> **RECORD EXCERPTS**
......

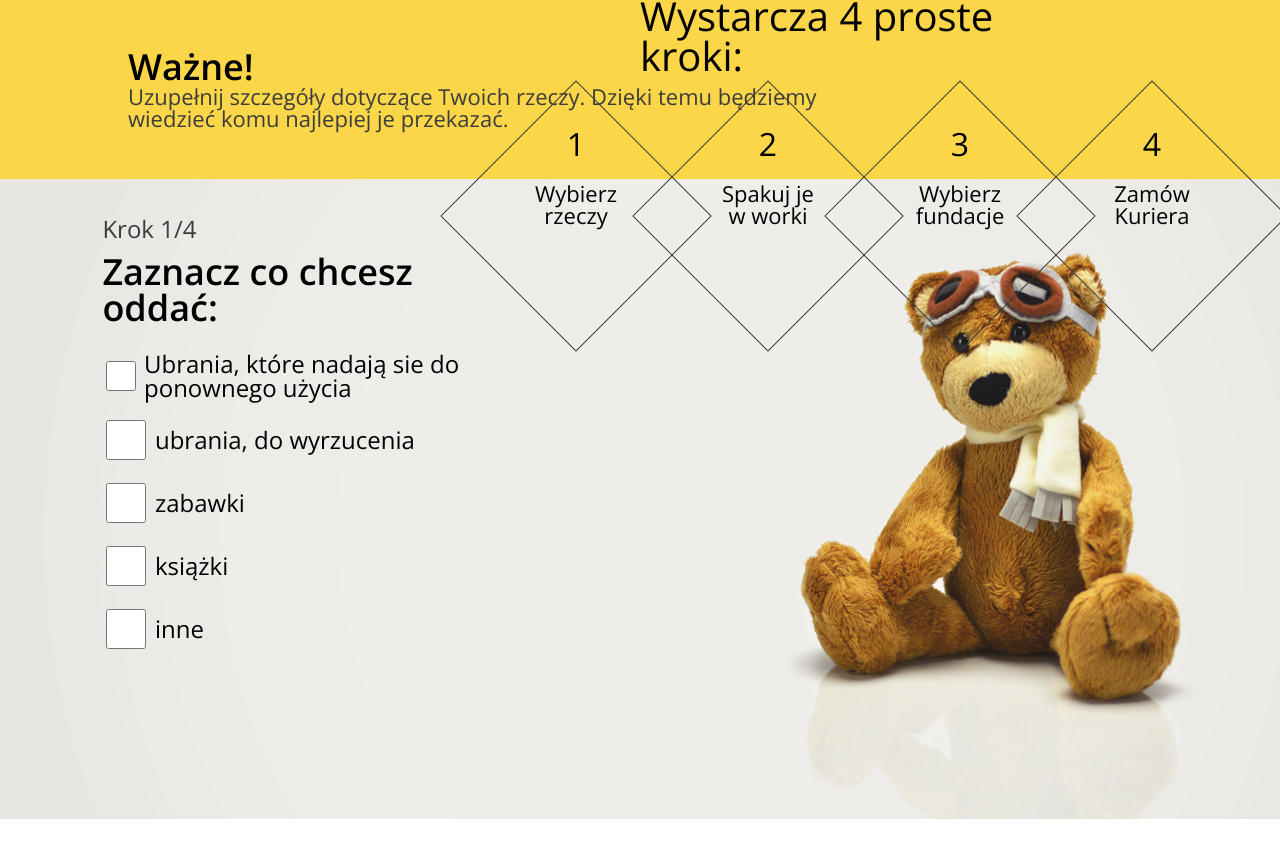
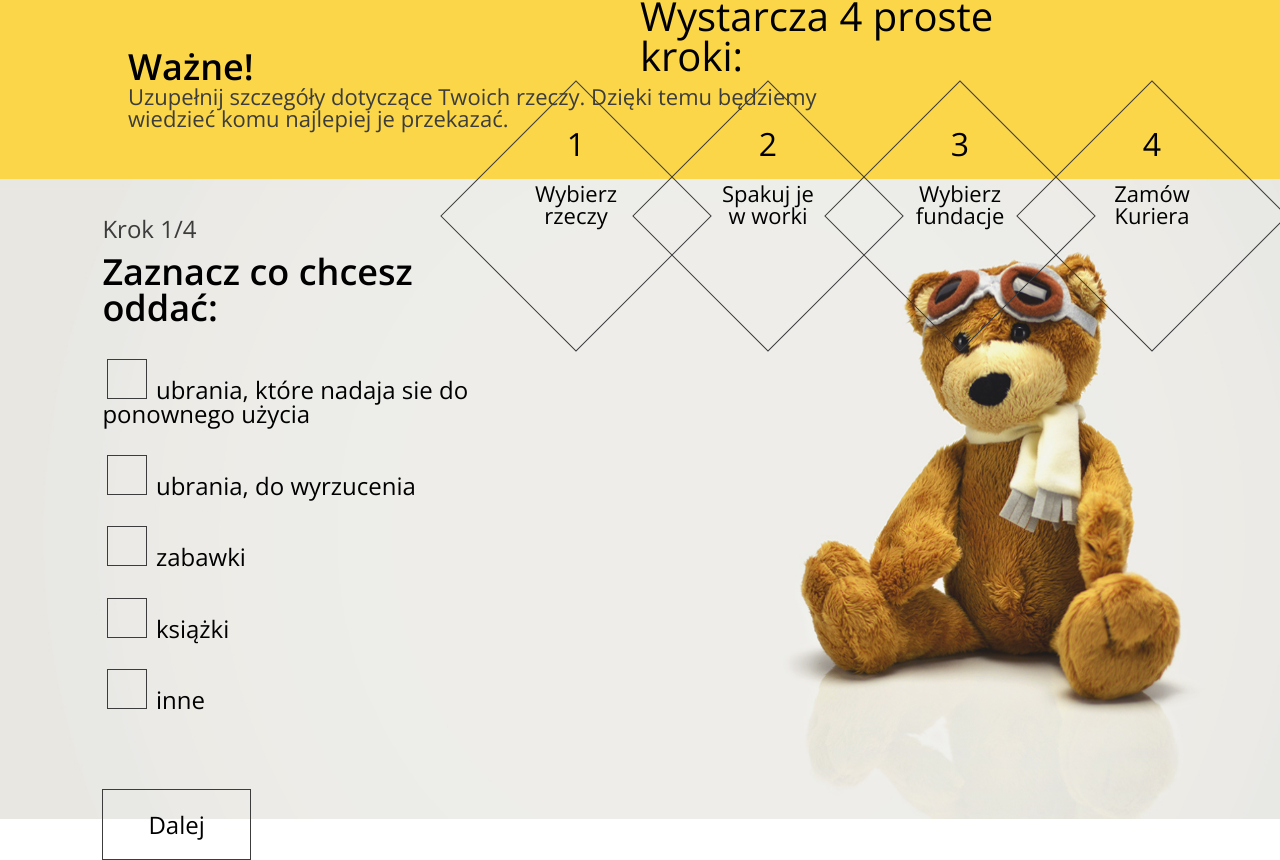
Before and after one commit to Szaker1990/recycle_cloth_app, a React (Create React App) app: page /#/formularz in a window 1280 px wide. Shown: the part 721-1581 px from the top of the page. Before the commit the page ends 1540 px from the top, so only its background shows below. Built offline with nearby package versions, Linux system fonts and the light colour scheme.

Commit message:
step 1 style done

```diff
--- a/src/components/Step1.js
+++ b/src/components/Step1.js
@@ -1,34 +1,6 @@
 import React from "react"
 
 export const Step1 = () => {
-
-    const checkboxes = [
-        {
-            name: 'Ubrania, które nadają sie do ponownego użycia',
-            key: '1',
-            label: 'Ubrania, które nadają sie do ponownego użycia',
-        },
-        {
-            name: 'ubrania, do wyrzucenia',
-            key: '2',
-            label: 'ubrania, do wyrzucenia',
-        },
-        {
-            name: 'zabawki',
-            key: '3',
-            label: 'zabawki',
-        },
-        {
-            name: 'książki',
-            key: '4',
-            label: 'książki',
-        },
-        {
-            name: 'inne',
-            key: '5',
-            label: 'Inne',
-        },
-    ];
 
     return (
         <>
@@ -45,20 +17,32 @@ export const Step1 = () => {
                     <h3 className={"bear__box-step"}>Krok 1/4</h3>
                     <h2 className={"bear__box-header"}>Zaznacz co chcesz oddać:</h2>
                     <form className={"bear__box-form"}>
-                        {
-                            checkboxes.map(box => (
-                                <>
-                                    <div className={"checkbox__wrapper"}>
-                                        <input className={"checkbox__input"} type={"checkbox"} value={box.name}/>
-                                        <label className={"checkbox__label"} key={box.key}> {box.name}</label>
-                                    </div>
-                                </>
-                            ))
-                        }
+                        <div className={"bear__box-wrapper"}>
+                            <input className={"radio__input"} type={"radio"} value={"ubrania, które nadaja sie do ponownego użycia"} name={"giveaway"} />
+                            <label className={"radio__label"}>ubrania, które nadaja sie do ponownego użycia</label>
+                        </div>
+                        <div className={"bear__box-wrapper"}>
+                            <input className={"radio__input"} type={"radio"} value={"ubrania, do wyrzucenia"} name={"giveaway"} />
+                            <label className={"radio__label"}>ubrania, do wyrzucenia</label>
+                        </div>
+                        <div className={"bear__box-wrapper"}>
+                            <input className={"radio__input"} type={"radio"} value={"zabawki"} name={"giveaway"} />
+                            <label className={"radio__label"}>zabawki</label>
+                        </div>
+                        <div className={"bear__box-wrapper"}>
+                            <input className={"radio__input"} type={"radio"} value={"książki"} name={"giveaway"} />
+                            <label className={"radio__label"}>książki</label>
+                        </div>
+                        <div className={"bear__box-wrapper"}>
+                            <input className={"radio__input"} type={"radio"} value={"inne"} name={"giveaway"} />
+                            <label className={"radio__label"}>inne</label>
+                        </div>
+                        <div className={"bear__box-buttons"}>
+                            <button className={"bear__box-btn"}>Dalej</button>
+                        </div>
                     </form>
                 </div>
             </div>
         </>
     )
-
 }
--- a/src/scss/partials/_step1.scss
+++ b/src/scss/partials/_step1.scss
@@ -10,6 +10,7 @@
     justify-content: flex-start;
     flex-direction: column;
     margin-left: 8%;
+
     .bear__box-step{
       font-size: 24px;
       color: $color-darkgrey;
@@ -29,16 +30,37 @@
       flex-direction: column;
       justify-content: center;
 
-      .checkbox__label{
-        font-size: 24px;
-        font-weight: 300;
+      .bear__box-wrapper{
+        margin: 3% 0;
 
+        .radio__label{
+          font-size: 24px;
+          font-weight: 300;
+        }
+        .radio__input{
+          height: 40px;
+          width: 40px;
+          margin-right: 2%;
+          box-sizing: border-box;
+          appearance: none;
+          background: transparent;
+          border: 0.75px solid $color-darkgrey;
+          &:checked{
+            background-color: $color-yellow;
+          }
+        }
       }
-      .checkbox__input{
-        height: 40px;
-        width: 40px;
-        margin-right: 2%;
+      .bear__box-buttons{
+        margin-top: 15%;
 
+        .bear__box-btn{
+          font-size: 24px;
+          font-weight: 300;
+          border: 0.75px solid $color-darkgrey;
+          padding: 18px 45px;
+          background: transparent;
+          font-family: $font-base;
+        }
       }
     }
   }
```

......

> **WHAT THIS TASK INVOLVES**
Copy out, from the data above, every line holding the word "margin".

> **COMPLETED TASK**
     margin-left: 8%;
+        margin: 3% 0;
+          margin-right: 2%;
-        margin-right: 2%;
+        margin-top: 15%;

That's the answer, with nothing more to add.